As recently as 2014 it was chosen as a qualifying venue for the Seniors Open Championship and I can imagine that when the wind howls across this narrow stretch of linksland it will provide a test to the very best.
There’s no denying this is a true links experience with the sixth, ninth, 12th, 14th and 18th being the real stars of the show in my opinion. This quintet of holes stand-out from the rest as being superior to the others on a course that borders on good-to-very good for the remainder. The reason is perhaps the more pronounced changes in elevation that these holes have in contrast to the rest, which are mostly played across flattish ground, save for a couple of dropping short holes.
The routing at Ashburnham is slightly unusual in that the opening two holes and the final three are played close to the clubhouse in a curious configuration. For me the real character of Ashburnham is displayed between the third and the 14th where you essentially play out and back on a thin strip of gently rippling terrain.
After an enjoyable start the par three sixth is the first real showstopper. A plateau green falls gracefully off a dune on the left and is protected by a deep bunker on the same side whilst there is a sharp fall-away on the right. There is also a bunker on the right which probably provides an easier escape than the tight lie you will no doubt get otherwise. It’s a classic links short hole and regardless of which point of the compass the wind blows from a par here is received with welcome arms.

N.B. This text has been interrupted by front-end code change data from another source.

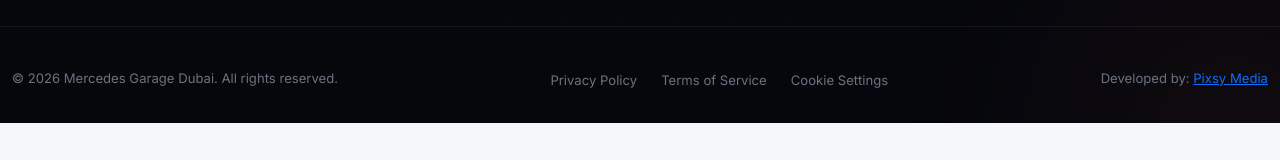
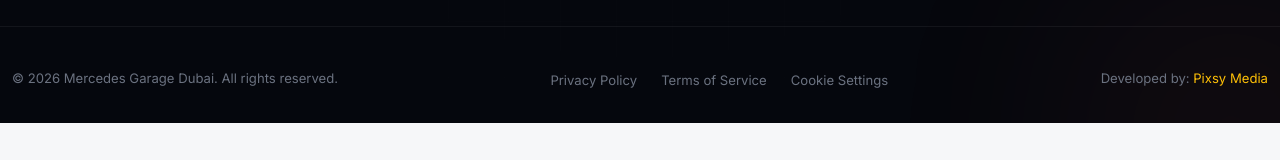
Before and after one commit to hridesh-bharati/mercedescar, a Next.js app: page / in a window 1280 px wide. Shown: the part 6743-6903 px from the top of the page. Built offline with nearby package versions, Linux system fonts and the light colour scheme; no server answers; the database is empty.

Commit message:
Update Footer.js

```diff
--- a/src/components/layout/Footer.js
+++ b/src/components/layout/Footer.js
@@ -256,13 +256,14 @@ return (
           </li>
         ))}
       </ul>
-
 <p className="footer-copy mb-0">
   Developed by:{' '}
   <a
     href="https://www.pixsymedia.com/"
     target="_blank"
     rel="noopener noreferrer"
+    className="text-warning"
+    style={{ textDecoration: 'none' }}
   >
     Pixsy Media
   </a>
```
Lines whose indentation alone changed are shown as unchanged.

After working your way out to the farthest point on the course the ninth makes an about turn and commences the long run for home. It’s a terrific driving hole with half a dozen bunkers dotted down the left which encourage you to bite off as much as you dare. However, it’s the green setting that elevates this hole to being one of the best on the course; slightly raised, tilted towards you with a narrow entrance and nothing for left.
The 12th is a lovely hole with a sweeping, gorse-lined fairway where should you thread your ball far enough down it will reward you with a view of the raised green. Meanwhile the 14th is a tale of two halves; a relatively none-descript drive before playing blindly over huge hummocks to a green nestled at the foot of a ring of dunes. There is a narrow funnel of fairway which will guide your ball to the putting surface should a running approach find it but if not you are faced with an awkward pitch.
The closing hole is also a gem. There is more going on with the drive than may initially appear whilst the approach to another lofted green requires good ball striking, judgement of distance and an ability to control your ball flight should you wish to set up a final birdie opportunity.
There’s very little to be critical of at Ashburnham. Many of the holes are structurally sound in the strategic sense and the greens on our visit in April 2015 were excellent. Midway through a very dry Spring they were firm, running true, fast and were already starting to get that lovely browny-glaze that good quality links greens are renowned for.
If I was forced to nit-pick it would be the bunkering. Not the positioning of them (that was very good) but they were quite tired looking in places and the style wasn’t particularly to my liking. A bunker renovation scheme would no doubt be costly but could transform this course from being very good to excellent.
Copt Heath is a very fine parkland golf course that requires precision, plotting and a deft touch around the slick greens.
The Blue is a mix of American-style design and traditional English parkland. It's an unusual combination which makes the most of the terrain available. It was designed by Simon Gidman and opened in 1994.